▶ What is being asked: All lines below are to be output exactly as they stand.

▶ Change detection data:
· · ·
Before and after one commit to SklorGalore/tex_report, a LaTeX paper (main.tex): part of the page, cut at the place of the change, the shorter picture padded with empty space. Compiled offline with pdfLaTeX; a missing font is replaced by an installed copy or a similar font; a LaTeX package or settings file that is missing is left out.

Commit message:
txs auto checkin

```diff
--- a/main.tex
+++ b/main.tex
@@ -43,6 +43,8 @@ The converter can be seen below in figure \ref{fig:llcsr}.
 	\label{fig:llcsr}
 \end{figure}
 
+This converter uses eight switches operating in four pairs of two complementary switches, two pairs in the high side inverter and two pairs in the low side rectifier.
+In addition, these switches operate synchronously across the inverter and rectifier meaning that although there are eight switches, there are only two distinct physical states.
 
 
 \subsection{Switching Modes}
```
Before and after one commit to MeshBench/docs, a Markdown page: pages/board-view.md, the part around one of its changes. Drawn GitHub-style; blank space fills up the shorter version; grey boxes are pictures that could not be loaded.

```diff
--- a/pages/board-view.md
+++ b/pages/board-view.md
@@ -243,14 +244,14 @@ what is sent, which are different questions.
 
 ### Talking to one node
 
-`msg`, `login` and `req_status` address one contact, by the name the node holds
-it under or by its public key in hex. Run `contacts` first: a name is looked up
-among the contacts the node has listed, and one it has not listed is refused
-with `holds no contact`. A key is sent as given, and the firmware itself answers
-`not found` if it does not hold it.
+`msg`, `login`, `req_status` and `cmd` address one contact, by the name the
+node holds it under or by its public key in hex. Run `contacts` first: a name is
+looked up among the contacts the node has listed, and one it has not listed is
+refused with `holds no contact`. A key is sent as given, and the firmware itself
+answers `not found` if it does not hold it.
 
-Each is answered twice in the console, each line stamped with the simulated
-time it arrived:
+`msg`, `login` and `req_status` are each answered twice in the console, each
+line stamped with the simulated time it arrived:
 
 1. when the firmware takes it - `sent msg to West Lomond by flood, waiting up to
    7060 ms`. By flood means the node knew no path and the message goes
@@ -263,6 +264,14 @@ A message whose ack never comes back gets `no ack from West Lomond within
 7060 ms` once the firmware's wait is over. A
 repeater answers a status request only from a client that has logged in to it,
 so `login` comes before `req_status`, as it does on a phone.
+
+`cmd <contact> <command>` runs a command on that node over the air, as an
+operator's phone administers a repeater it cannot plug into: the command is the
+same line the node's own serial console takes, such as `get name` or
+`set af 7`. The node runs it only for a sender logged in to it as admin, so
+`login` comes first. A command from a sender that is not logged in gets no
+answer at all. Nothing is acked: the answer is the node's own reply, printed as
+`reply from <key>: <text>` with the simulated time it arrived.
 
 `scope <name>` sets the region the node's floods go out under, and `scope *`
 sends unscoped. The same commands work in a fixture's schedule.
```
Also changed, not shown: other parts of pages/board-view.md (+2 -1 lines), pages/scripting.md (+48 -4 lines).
· · ·
▶ Exercise output:
Before and after one commit to SklorGalore/tex_report, a LaTeX paper (main.tex): part of the page, cut at the place of the change, the shorter picture padded with empty space. Compiled offline with pdfLaTeX; a missing font is replaced by an installed copy or a similar font; a LaTeX package or settings file that is missing is left out.

Commit message:
txs auto checkin

```diff
--- a/main.tex
+++ b/main.tex
@@ -43,6 +43,8 @@ The converter can be seen below in figure \ref{fig:llcsr}.
 	\label{fig:llcsr}
 \end{figure}
 
+This converter uses eight switches operating in four pairs of two complementary switches, two pairs in the high side inverter and two pairs in the low side rectifier.
+In addition, these switches operate synchronously across the inverter and rectifier meaning that although there are eight switches, there are only two distinct physical states.
 
 
 \subsection{Switching Modes}
```
Before and after one commit to MeshBench/docs, a Markdown page: pages/board-view.md, the part around one of its changes. Drawn GitHub-style; blank space fills up the shorter version; grey boxes are pictures that could not be loaded.

```diff
--- a/pages/board-view.md
+++ b/pages/board-view.md
@@ -243,14 +244,14 @@ what is sent, which are different questions.
 
 ### Talking to one node
 
-`msg`, `login` and `req_status` address one contact, by the name the node holds
-it under or by its public key in hex. Run `contacts` first: a name is looked up
-among the contacts the node has listed, and one it has not listed is refused
-with `holds no contact`. A key is sent as given, and the firmware itself answers
-`not found` if it does not hold it.
+`msg`, `login`, `req_status` and `cmd` address one contact, by the name the
+node holds it under or by its public key in hex. Run `contacts` first: a name is
+looked up among the contacts the node has listed, and one it has not listed is
+refused with `holds no contact`. A key is sent as given, and the firmware itself
+answers `not found` if it does not hold it.
 
-Each is answered twice in the console, each line stamped with the simulated
-time it arrived:
+`msg`, `login` and `req_status` are each answered twice in the console, each
+line stamped with the simulated time it arrived:
 
 1. when the firmware takes it - `sent msg to West Lomond by flood, waiting up to
    7060 ms`. By flood means the node knew no path and the message goes
@@ -263,6 +264,14 @@ A message whose ack never comes back gets `no ack from West Lomond within
 7060 ms` once the firmware's wait is over. A
 repeater answers a status request only from a client that has logged in to it,
 so `login` comes before `req_status`, as it does on a phone.
+
+`cmd <contact> <command>` runs a command on that node over the air, as an
+operator's phone administers a repeater it cannot plug into: the command is the
+same line the node's own serial console takes, such as `get name` or
+`set af 7`. The node runs it only for a sender logged in to it as admin, so
+`login` comes first. A command from a sender that is not logged in gets no
+answer at all. Nothing is acked: the answer is the node's own reply, printed as
+`reply from <key>: <text>` with the simulated time it arrived.
 
 `scope <name>` sets the region the node's floods go out under, and `scope *`
 sends unscoped. The same commands work in a fixture's schedule.
```
Also changed, not shown: other parts of pages/board-view.md (+2 -1 lines), pages/scripting.md (+48 -4 lines).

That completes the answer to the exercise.